### INPUT DATA

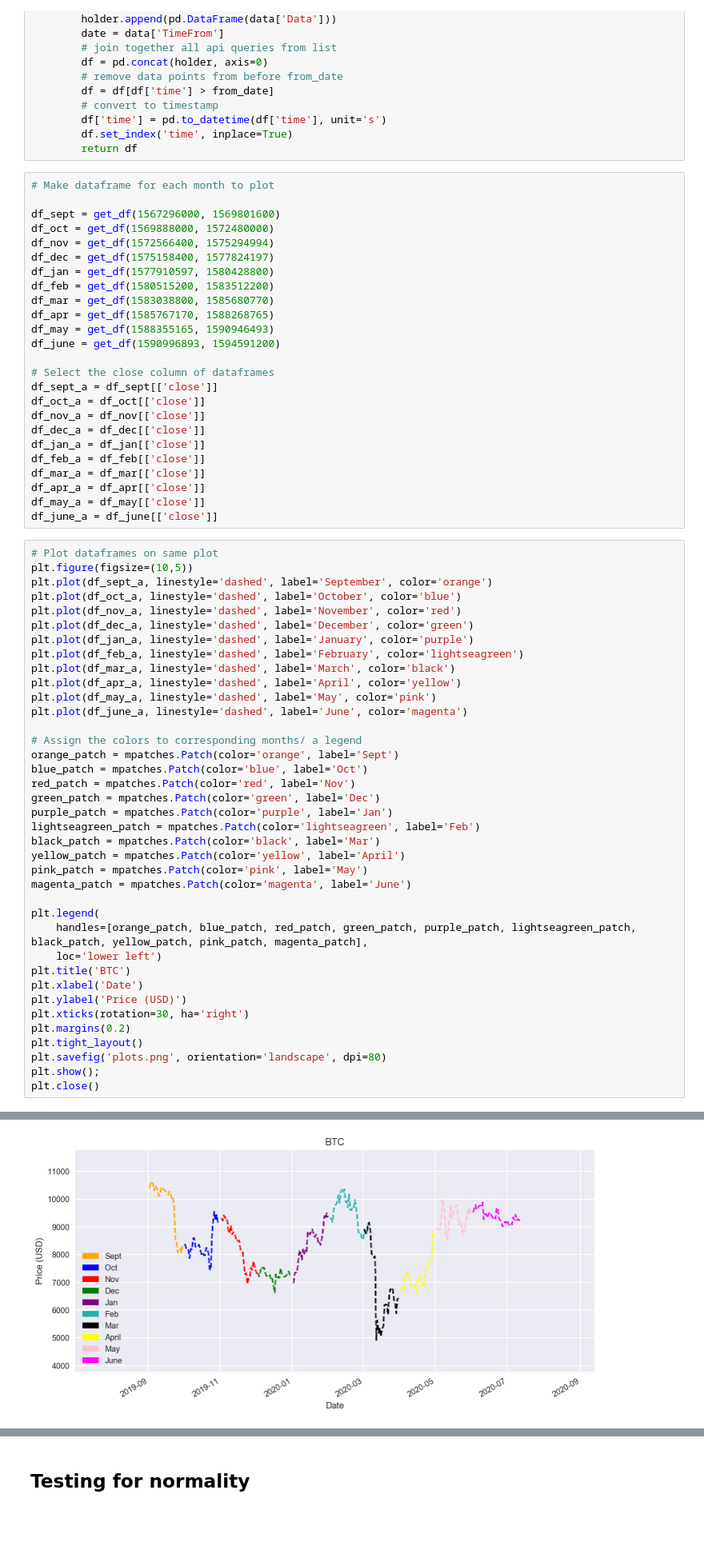
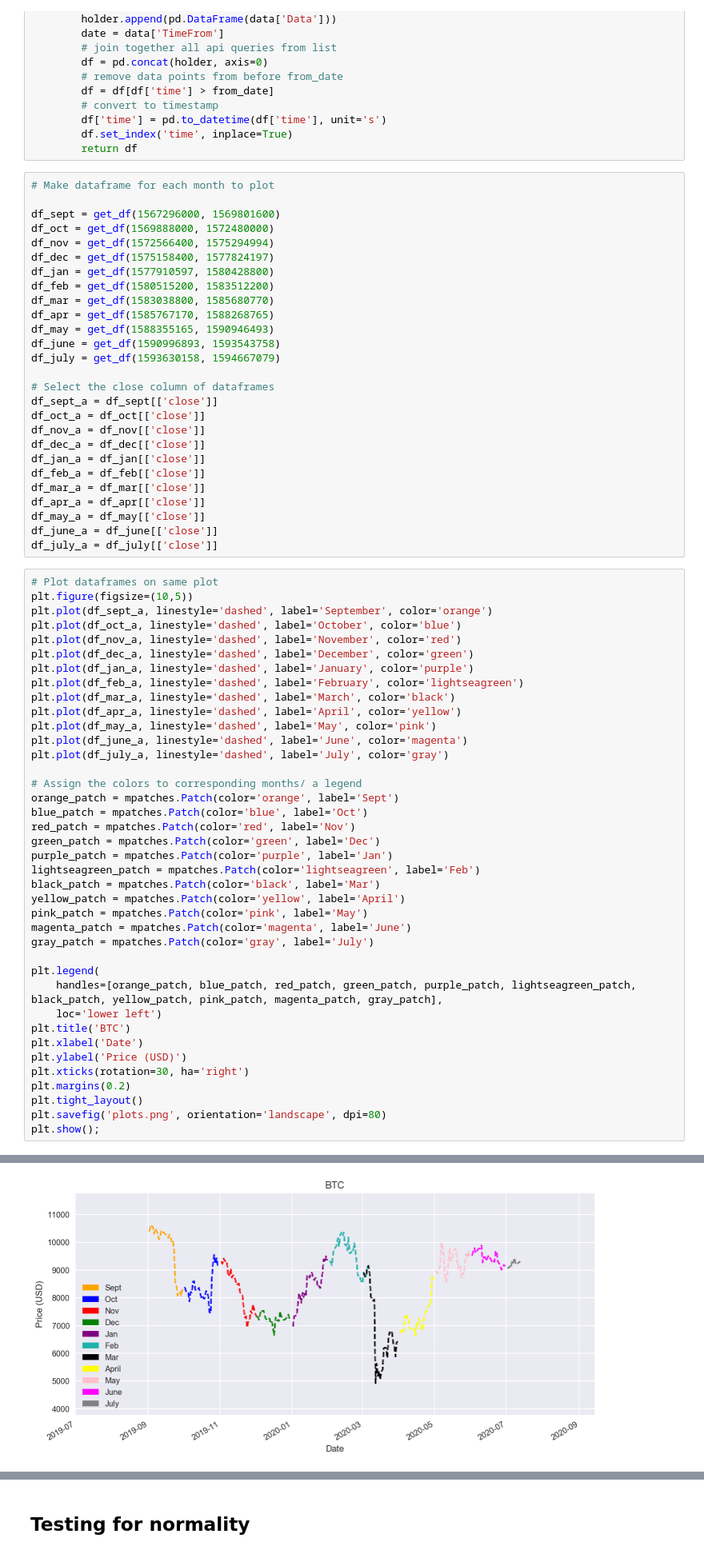
Before and after one commit to hilljtm/sfund, a Jupyter notebook: CryptoC_plots.ipynb, the cells around one changed output, grey strips where cells are left out. Shown at 80% size. Drawn from its saved outputs; the diff is of its cells as text; blank space fills up the shorter version.

Commit message:
july added to main plot

```diff
--- a/CryptoC_plots.ipynb
+++ b/CryptoC_plots.ipynb
@@ -62,7 +62,8 @@ df_feb = get_df(1580515200, 1583512200)
 df_mar = get_df(1583038800, 1585680770)
 df_apr = get_df(1585767170, 1588268765)
 df_may = get_df(1588355165, 1590946493)
-df_june = get_df(1590996893, 1594591200)
+df_june = get_df(1590996893, 1593543758)
+df_july = get_df(1593630158, 1594667079)
 
 # Select the close column of dataframes
 df_sept_a = df_sept[['close']]
@@ -75,6 +76,7 @@ df_mar_a = df_mar[['close']]
 df_apr_a = df_apr[['close']]
 df_may_a = df_may[['close']]
 df_june_a = df_june[['close']]
+df_july_a = df_july[['close']]
 # %%
 # Plot dataframes on same plot
 plt.figure(figsize=(10,5))
@@ -88,36 +90,37 @@ plt.plot(df_mar_a, linestyle='dashed', label='March', color='black')
 plt.plot(df_apr_a, linestyle='dashed', label='April', color='yellow')
 plt.plot(df_may_a, linestyle='dashed', label='May', color='pink')
 plt.plot(df_june_a, linestyle='dashed', label='June', color='magenta')
+plt.plot(df_july_a, linestyle='dashed', label='July', color='gray')
 
 # Assign the colors to corresponding months/ a legend
 orange_patch = mpatches.Patch(color='orange', label='Sept')
 blue_patch = mpatches.Patch(color='blue', label='Oct')
 red_patch = mpatches.Patch(color='red', label='Nov')
 green_patch = mpatches.Patch(color='green', label='Dec')
 purple_patch = mpatches.Patch(color='purple', label='Jan')
 lightseagreen_patch = mpatches.Patch(color='lightseagreen', label='Feb')
 black_patch = mpatches.Patch(color='black', label='Mar')
 yellow_patch = mpatches.Patch(color='yellow', label='April')
 pink_patch = mpatches.Patch(color='pink', label='May')
 magenta_patch = mpatches.Patch(color='magenta', label='June')
+gray_patch = mpatches.Patch(color='gray', label='July')
 
 plt.legend(
-    handles=[orange_patch, blue_patch, red_patch, green_patch, purple_patch, lightseagreen_patch, black_patch, yellow_patch, pink_patch, magenta_patch],
+    handles=[orange_patch, blue_patch, red_patch, green_patch, purple_patch, lightseagreen_patch, black_patch, yellow_patch, pink_patch, magenta_patch, gray_patch],
     loc='lower left')
 plt.title('BTC')
 plt.xlabel('Date')
 plt.ylabel('Price (USD)')
 plt.xticks(rotation=30, ha='right')
 plt.margins(0.2)
 plt.tight_layout()
 plt.savefig('plots.png', orientation='landscape', dpi=80)
 plt.show();
-plt.close()
 # %% [output]
 To register the converters:
         >>> from pandas.plotting import register_matplotlib_converters
         >>> register_matplotlib_converters()
   warnings.warn(msg, FutureWarning)
-[figure, old version]
+[figure, new version]
 # %%
 # September 1st - Today
```
Also changed, not shown: parts of 6 cells of this notebook, 1 other file.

######

**WHAT IS REQUIRED**.
Each record above must be set down again unchanged, with its pictures left out.

**EXERCISE SOLUTION**.
Before and after one commit to hilljtm/sfund, a Jupyter notebook: CryptoC_plots.ipynb, the cells around one changed output, grey strips where cells are left out. Shown at 80% size. Drawn from its saved outputs; the diff is of its cells as text; blank space fills up the shorter version.

Commit message:
july added to main plot

```diff
--- a/CryptoC_plots.ipynb
+++ b/CryptoC_plots.ipynb
@@ -62,7 +62,8 @@ df_feb = get_df(1580515200, 1583512200)
 df_mar = get_df(1583038800, 1585680770)
 df_apr = get_df(1585767170, 1588268765)
 df_may = get_df(1588355165, 1590946493)
-df_june = get_df(1590996893, 1594591200)
+df_june = get_df(1590996893, 1593543758)
+df_july = get_df(1593630158, 1594667079)
 
 # Select the close column of dataframes
 df_sept_a = df_sept[['close']]
@@ -75,6 +76,7 @@ df_mar_a = df_mar[['close']]
 df_apr_a = df_apr[['close']]
 df_may_a = df_may[['close']]
 df_june_a = df_june[['close']]
+df_july_a = df_july[['close']]
 # %%
 # Plot dataframes on same plot
 plt.figure(figsize=(10,5))
@@ -88,36 +90,37 @@ plt.plot(df_mar_a, linestyle='dashed', label='March', color='black')
 plt.plot(df_apr_a, linestyle='dashed', label='April', color='yellow')
 plt.plot(df_may_a, linestyle='dashed', label='May', color='pink')
 plt.plot(df_june_a, linestyle='dashed', label='June', color='magenta')
+plt.plot(df_july_a, linestyle='dashed', label='July', color='gray')
 
 # Assign the colors to corresponding months/ a legend
 orange_patch = mpatches.Patch(color='orange', label='Sept')
 blue_patch = mpatches.Patch(color='blue', label='Oct')
 red_patch = mpatches.Patch(color='red', label='Nov')
 green_patch = mpatches.Patch(color='green', label='Dec')
 purple_patch = mpatches.Patch(color='purple', label='Jan')
 lightseagreen_patch = mpatches.Patch(color='lightseagreen', label='Feb')
 black_patch = mpatches.Patch(color='black', label='Mar')
 yellow_patch = mpatches.Patch(color='yellow', label='April')
 pink_patch = mpatches.Patch(color='pink', label='May')
 magenta_patch = mpatches.Patch(color='magenta', label='June')
+gray_patch = mpatches.Patch(color='gray', label='July')
 
 plt.legend(
-    handles=[orange_patch, blue_patch, red_patch, green_patch, purple_patch, lightseagreen_patch, black_patch, yellow_patch, pink_patch, magenta_patch],
+    handles=[orange_patch, blue_patch, red_patch, green_patch, purple_patch, lightseagreen_patch, black_patch, yellow_patch, pink_patch, magenta_patch, gray_patch],
     loc='lower left')
 plt.title('BTC')
 plt.xlabel('Date')
 plt.ylabel('Price (USD)')
 plt.xticks(rotation=30, ha='right')
 plt.margins(0.2)
 plt.tight_layout()
 plt.savefig('plots.png', orientation='landscape', dpi=80)
 plt.show();
-plt.close()
 # %% [output]
 To register the converters:
         >>> from pandas.plotting import register_matplotlib_converters
         >>> register_matplotlib_converters()
   warnings.warn(msg, FutureWarning)
-[figure, old version]
+[figure, new version]
 # %%
 # September 1st - Today
```
Also changed, not shown: parts of 6 cells of this notebook, 1 other file.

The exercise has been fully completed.